“Research that brings together the technical risk modelling and the community ground-truthing that adds to and refines these models are critical to community resilience,” says Hendricks. “Communities have a lot to offer; the challenge is on researchers to effectively integrate and that is what we are trying to do with this research project.”
Working closely with two hazard-susceptible communities in North Carolina—one rural, one urban—the interdisciplinary team will leverage their expertise in environmental engineering, planning and community engagement and public and environmental health to develop comprehensive strategies for risk mitigation and enhanced readiness for disasters.

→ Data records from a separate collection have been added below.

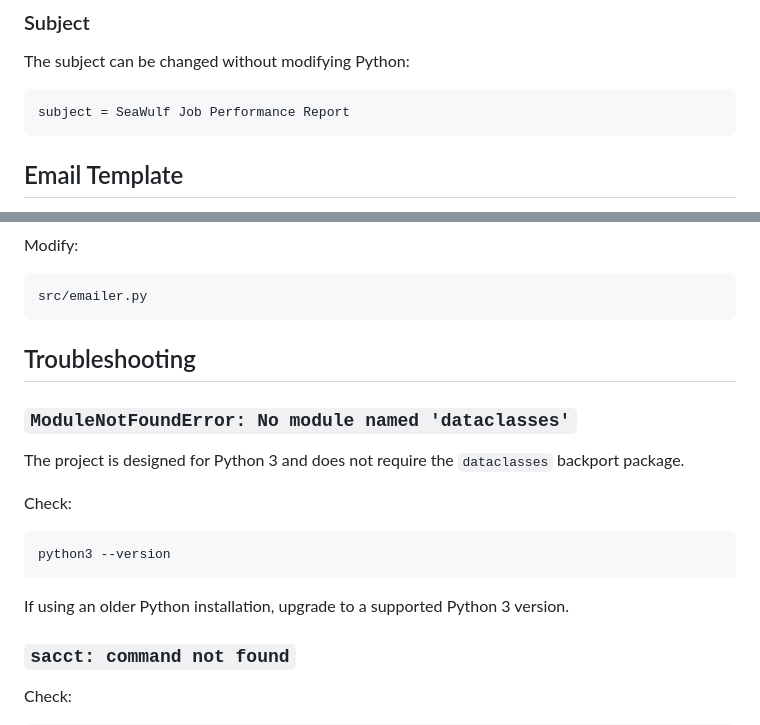
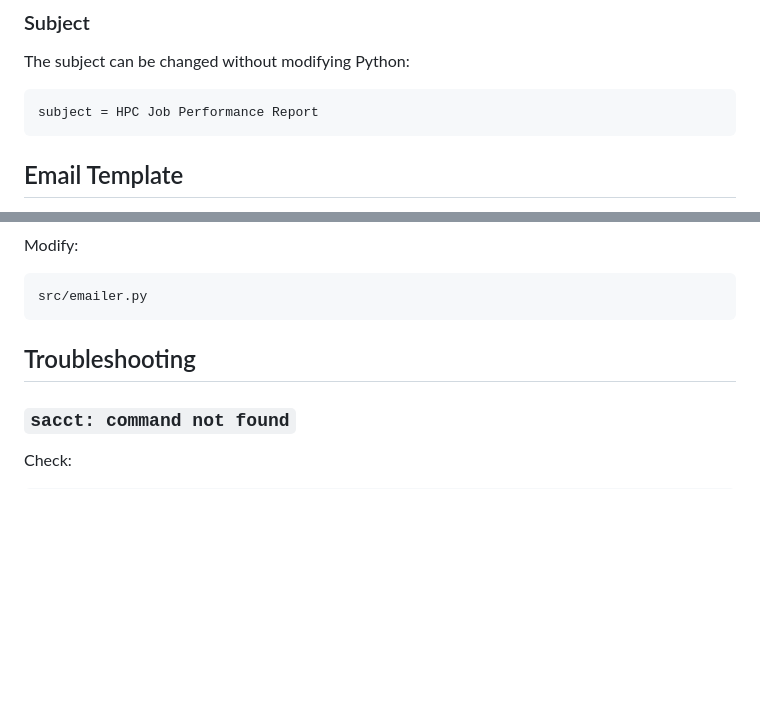
Before and after one commit to prod-feng/slurm_tools, a Markdown page: slurm_jobs/README.md, 2 parts joined by grey strips. Rendered like a GitHub page; blank space fills up the shorter version.

````diff
--- a/slurm_jobs/README.md
+++ b/slurm_jobs/README.md
@@ -386,7 +386,7 @@ bcc =
 The subject can be changed without modifying Python:
 
 ```ini
-subject = SeaWulf Job Performance Report
+subject = HPC Job Performance Report
 ```
 
 ## Email Template
@@ -605,18 +605,6 @@ src/emailer.py
 
 ## Troubleshooting
 
-### `ModuleNotFoundError: No module named 'dataclasses'`
-
-The project is designed for Python 3 and does not require the `dataclasses` backport package.
-
-Check:
-
-```bash
-python3 --version
-```
-
-If using an older Python installation, upgrade to a supported Python 3 version.
-
 ### `sacct: command not found`
 
 Check:
````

Intersecting the natural environment, technology and socio-economic systems—an area that has yet to be adequately studied—the UMD-Duke project will offer a critical intervention for vulnerable communities that fosters enhanced quality of life.
Other members of the UMD-Duke team include Mark Borsuk, Associate Professor of Environmental Engineering, Duke University (Co-PI) and graduate students: Celine Robinson (Duke-Environmental Engineering); Sakereh Carter (UMD-Applied Environmental Health); Omar Muhammad, President, Low Country Alliance for Model Communities (LAMC) in North Charleston, S.C.; and Devon Hall, Director, Rural Empowerment Association for Community Help (REACH), Duplin County, N.C.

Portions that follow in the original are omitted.